Monday, Adam Liptak, the NY Times’ legal reporter, published an article about Jerry Guerinot, a Texas lawyer who holds the distinction of having represented the most people sentenced to death – 20. That’s more people than most states that have the death penalty have on Death Row. He has not won one capital case. Liptak, who writes the always interesting and readable “Sidebar” column pulls no punches in assessing Guerinot in the first sentence of his piece:
“A good way to end up on death row in Texas is to be accused of a capital crime and have Jerry Guerinot represent you.”
Guerinot’s performance raises many of the issues discussed on this blog in prior posts. I am diametrically opposed to the death penalty in all circumstances because it cannot be fairly applied.

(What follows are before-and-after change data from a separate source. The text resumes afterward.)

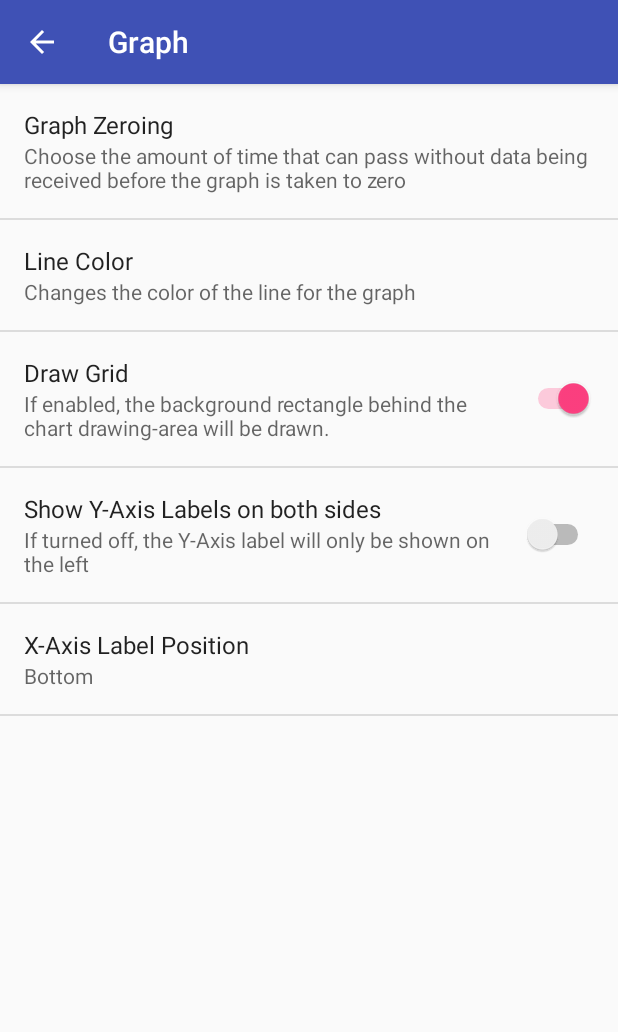
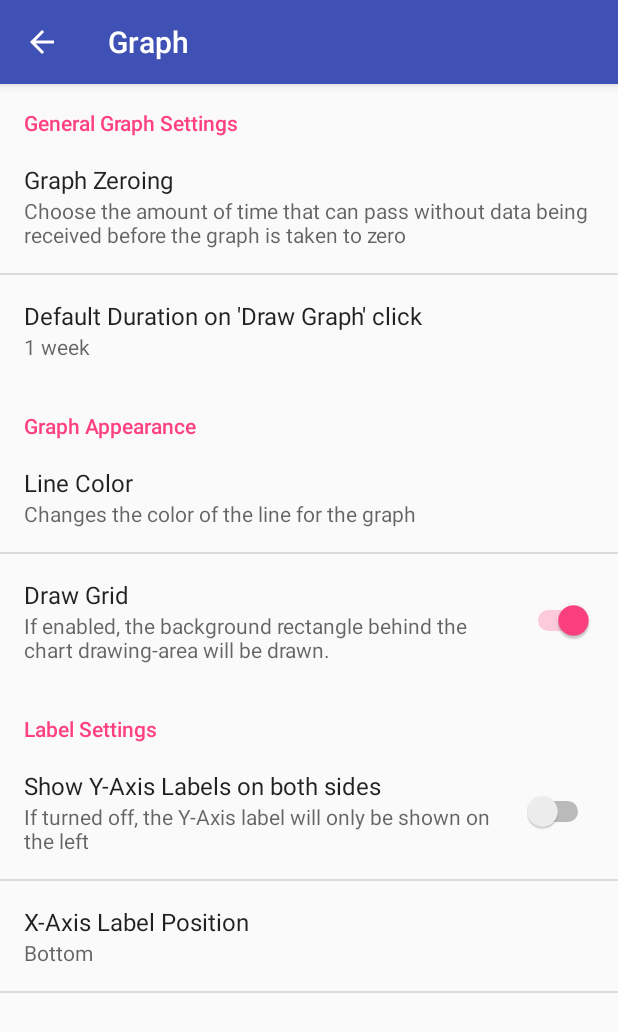
Before and after one commit to minigridems/SERC-ENERYGY-METERING-MOBILE-APP, an Android app: the SettingsActivity screen opened directly, with no data from a screen before it, after a tap on "Graph", on a phone screen of 412 x 824 dp. Shown: the top 1032 px of the screen. Run offline under Robolectric (Android 15) with nearby library versions, the phone set to English and light mode, and no system bars.

Commit message:
Added graph settings categories

```diff
--- a/app/src/main/java/edu/strathmore/serc/sercopenenergymonitorv3/GraphTabbed.java
+++ b/app/src/main/java/edu/strathmore/serc/sercopenenergymonitorv3/GraphTabbed.java
@@ -191,7 +191,8 @@ public class GraphTabbed extends AppCompatActivity {
         Long tsLong = System.currentTimeMillis();
         // Setting the current time as now and the start time as one week from that date
         endTime = tsLong.toString();
-        startTime = String.valueOf(Long.parseLong(endTime) - 604800000L); //604,800,000 is one week in milliseconds
+        String defWeeks = appSettings.getString("graph_default_duration_listpref", "7");
+        startTime = String.valueOf(Long.parseLong(endTime) - (Long.parseLong(defWeeks))*86400000L); //86,400,000 is one day in milliseconds
 
 
         // Setting the date for the calendar dialog to be a week from today
--- a/app/src/main/java/edu/strathmore/serc/sercopenenergymonitorv3/SettingsActivity.java
+++ b/app/src/main/java/edu/strathmore/serc/sercopenenergymonitorv3/SettingsActivity.java
@@ -321,6 +321,7 @@ public class SettingsActivity extends AppCompatPreferenceActivity {
             // updated to reflect the new value, per the Android Design
             // guidelines.
             bindPreferenceSummaryToValue(findPreference("graph_x_axis_position_listpref"));
+            bindPreferenceSummaryToValue(findPreference("graph_default_duration_listpref"));
         }
 
 
--- a/app/src/main/res/values/strings.xml
+++ b/app/src/main/res/values/strings.xml
@@ -43,6 +43,9 @@
     <string name="pref_graph_line_color_title">Line Color</string>
     <string name="pref_graph_line_color_summary">Changes the color of the line for the graph</string>
 
+    <string name="pref_graph_default_duration_title">Default Duration on \'Draw Graph\' click</string>
+
+
     <string name="pref_graph_y_axis_label_title">Show Y-Axis Labels on both sides</string>
     <string name="pref_graph_y_axis_label_summary">If turned off, the Y-Axis label will only be shown on the left</string>
 
@@ -68,6 +71,30 @@
         <item>360</item>
         <item>720</item>
         <item>1440</item>
+
+    </string-array>
+
+    <string-array name="graph_default_duration_entries">
+        <item>1 day</item>
+        <item>2 days</item>
+        <item>4 days</item>
+        <item>1 week</item>
+        <item>2 weeks</item>
+        <item>1 month</item>
+        <item>6 months</item>
+
+
+    </string-array>
+
+    <string-array name="graph_default_duration_values">
+        <item>1</item>
+        <item>2</item>
+        <item>4</item>
+        <item>7</item>
+        <item>14</item>
+        <item>30</item>
+        <item>180</item>
+
 
     </string-array>
 
@@ -110,6 +137,8 @@
     </string-array>
 
 
+
+
     <!--Account Settings-->
     <string name="pref_header_account">Account</string>
 
@@ -119,7 +148,7 @@
     <string name="pref_edit_api_summary">Contains the API Key for the users account that is used to fetch data</string>
 
     <string name="pref_edit_root_link_title">Edit Root Link</string>
-    <string name="pref_edit_root_link_summary">The URL of where the EMONCms platform is hostedr</string>
+    <string name="pref_edit_root_link_summary">The URL of where the EMONCms platform is hosted</string>
 
 
     <!-- Example settings for Data & Sync -->
--- a/app/src/main/res/xml/pref_graph.xml
+++ b/app/src/main/res/xml/pref_graph.xml
@@ -1,5 +1,8 @@
 <PreferenceScreen xmlns:android="http://schemas.android.com/apk/res/android">
 
+    <PreferenceCategory
+        android:title="General Graph Settings"
+        android:key="pref_graph_general_category">
 
         <ListPreference
             android:defaultValue="-1"
@@ -12,6 +15,20 @@
             android:title="@string/pref_graph_zeroing"
             />
 
+
+        <ListPreference
+            android:defaultValue="7"
+            android:entries="@array/graph_default_duration_entries"
+            android:entryValues="@array/graph_default_duration_values"
+            android:key="graph_default_duration_listpref"
+            android:title="@string/pref_graph_default_duration_title"
+            />
+
+
+    </PreferenceCategory>
+
+
+
     <!--Anathor way to implement the graph zeroing where the user enters the figure in hours-->
     <!-- <EditTextPreference
      android:defaultValue="1"
@@ -22,6 +39,12 @@
      android:summary="@string/pref_graph_zeroing_summary"
      android:title="@string/pref_graph_zeroing"
      />-->
+
+
+
+    <PreferenceCategory
+        android:title="Graph Appearance"
+        android:key="pref_graph_appearance_category">
 
         <ListPreference
             android:defaultValue="1"
@@ -40,6 +63,13 @@
             />
 
 
+    </PreferenceCategory>
+
+
+
+    <PreferenceCategory
+        android:title="Label Settings"
+        android:key="pref_graph_label_category">
 
         <SwitchPreference
             android:key="graph_y_axis_both_sides"
@@ -58,5 +88,10 @@
             />
 
 
+    </PreferenceCategory>
+
+
+
+
 
 </PreferenceScreen>
```
Lines whose indentation alone changed are shown as unchanged.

See “The Death of the Death Penalty” (https://www.courtroomstrategy.com/2010/01/the-death-of-the-death-penalty/) discussing the American Law Institute’s study of the death penalty. Two people commit the same crime in the same fashion, one gets Guerinot, the other gets the next public defender in line. One gets death, the other doesn’t.
Recently, I was asked to address Professor Baz Dreisinger’s Crime and Punishment class at John Jay College. The floor was opened up for questions and one of the students asked “What’s the worst thing about the criminal justice system?” It was a whopper of a question that took two seconds to respond to : The lack of commitment to money for defense of the indigent. Its just not a popular budget item and no one ever got elected to public office on a platform of more money for Legal Aid lawyers. But sub-par defense lawyering is by far the leading cause of wrongful convictions; good lawyering can overcome almost every other cause – unfair judges, overzealous prosecutors, dishonest law enforcement personnel. Here’s a quote from Judge Ruth Bader Ginsburg from Liptak’s article:

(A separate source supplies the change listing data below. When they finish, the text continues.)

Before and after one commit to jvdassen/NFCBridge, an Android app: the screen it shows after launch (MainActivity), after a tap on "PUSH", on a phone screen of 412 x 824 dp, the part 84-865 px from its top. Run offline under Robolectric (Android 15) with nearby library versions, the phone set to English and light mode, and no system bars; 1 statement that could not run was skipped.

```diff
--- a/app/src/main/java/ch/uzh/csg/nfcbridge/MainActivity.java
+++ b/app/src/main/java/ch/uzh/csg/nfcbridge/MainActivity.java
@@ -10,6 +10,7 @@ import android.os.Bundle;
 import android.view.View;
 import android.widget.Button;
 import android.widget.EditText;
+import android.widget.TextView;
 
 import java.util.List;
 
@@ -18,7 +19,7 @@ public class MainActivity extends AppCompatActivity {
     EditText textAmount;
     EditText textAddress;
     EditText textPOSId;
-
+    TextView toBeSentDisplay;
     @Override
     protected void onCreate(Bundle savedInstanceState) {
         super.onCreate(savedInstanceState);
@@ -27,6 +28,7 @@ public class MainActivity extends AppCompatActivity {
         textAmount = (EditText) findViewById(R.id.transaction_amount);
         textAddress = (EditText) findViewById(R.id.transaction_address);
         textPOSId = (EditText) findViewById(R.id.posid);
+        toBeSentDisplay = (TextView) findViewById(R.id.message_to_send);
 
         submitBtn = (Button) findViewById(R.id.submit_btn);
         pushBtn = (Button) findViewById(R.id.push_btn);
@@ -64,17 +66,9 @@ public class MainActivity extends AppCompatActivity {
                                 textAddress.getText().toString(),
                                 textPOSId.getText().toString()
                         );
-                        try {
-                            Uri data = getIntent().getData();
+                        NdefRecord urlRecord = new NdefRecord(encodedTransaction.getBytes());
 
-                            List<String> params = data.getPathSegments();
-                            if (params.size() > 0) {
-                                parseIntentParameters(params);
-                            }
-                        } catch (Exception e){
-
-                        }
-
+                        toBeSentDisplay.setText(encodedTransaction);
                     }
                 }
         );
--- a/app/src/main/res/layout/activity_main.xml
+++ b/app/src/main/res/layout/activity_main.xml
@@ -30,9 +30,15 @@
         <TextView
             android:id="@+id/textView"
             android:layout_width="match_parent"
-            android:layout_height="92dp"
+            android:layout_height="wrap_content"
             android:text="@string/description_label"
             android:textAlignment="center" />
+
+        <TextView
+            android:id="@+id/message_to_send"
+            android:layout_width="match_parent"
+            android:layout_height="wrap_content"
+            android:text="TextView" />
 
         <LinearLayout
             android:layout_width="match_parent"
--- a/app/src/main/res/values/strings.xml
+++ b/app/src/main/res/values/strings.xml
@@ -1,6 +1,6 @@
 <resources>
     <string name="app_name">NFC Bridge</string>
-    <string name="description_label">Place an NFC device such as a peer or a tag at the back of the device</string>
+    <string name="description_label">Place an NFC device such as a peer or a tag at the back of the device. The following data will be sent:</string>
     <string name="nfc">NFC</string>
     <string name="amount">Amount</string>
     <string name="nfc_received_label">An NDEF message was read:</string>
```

“People who are well represented at trial do not get the death penalty.”
Now that may be a stretch (especially coming from someone who has never tried ANY case to a jury, never mind a case where someone’s life hangs in the balance), but a close examination of some of Guerinot’s cases shows that his poor representation led people to the chair. He routinely fails to investigate at all, according to the article. In one case, he met with the defendant for a total of 15 minutes before the trial. While this may sound shocking, this is par for the course from what I have seen first-hand in the wrongful conviction cases I have been involved in. See “Freedom Won for Innocent Man” (https://www.courtroomstrategy.com/2009/12/freedom-won-for-innocent-man-but-maybe-at-the-cost-of-truth/). In all of the cases, the trial lawyer never even visited the scene of the crime and spent only minutes with the defendants. So Guerinot’s conduct is not that unusual in cases where an innocent person was found guilty. Any lawyer can lose a trial, but to lose because of unpreparedness is inexcusable.
But bad lawyering has been compounded by the US Supreme Court’s (under Justice Roberts) narrowing of the right to a habeas corpus petition. The Court is accepting fewer and fewer such cases and has rejected reviewing a few of Guerniot’s cases, including one which is so egregious its being made the subject of a British documentary (the defendant, Linda Carty was a British national). The Texas court which reviewed the verdict found that Mr. Guerinot “made an imperfect attempt to avoid conviction and death” but added that “the Constitution does not require perfection in trial representation.” Of course not, but shouldn’t it at least require the lawyer to contact key witnesses, visit the crime scene and thoroughly prepare with his client? Guerinot did none of those things in Ms. Carty’s case. And both the State court and the Supreme Court found that procedure did not allow review of the case any further. The Texas court said it realized that this was “a harsh result.” A harsh result? This woman is going to go to die by lethal injection!
So Liptak concludes the article with the good news that Guerinot has stopped taking capital cases. But the bad news is that he instead now engages in the volume practice of criminal defense. In 2007 and 2008, for example, he represented a total of 2,000 felony defendants; an insane amount for a solo practitioner. There is no way he could do justice by taking on nearly 3 new clients a day every day for two years. How many people unnecessarily got convicted and did some jail time or had their lives ruined by getting a felony record? We’ll never know. Is it that much worse to do a great harm to a few people or a less harm but to a multitude of people? Why is either acceptable?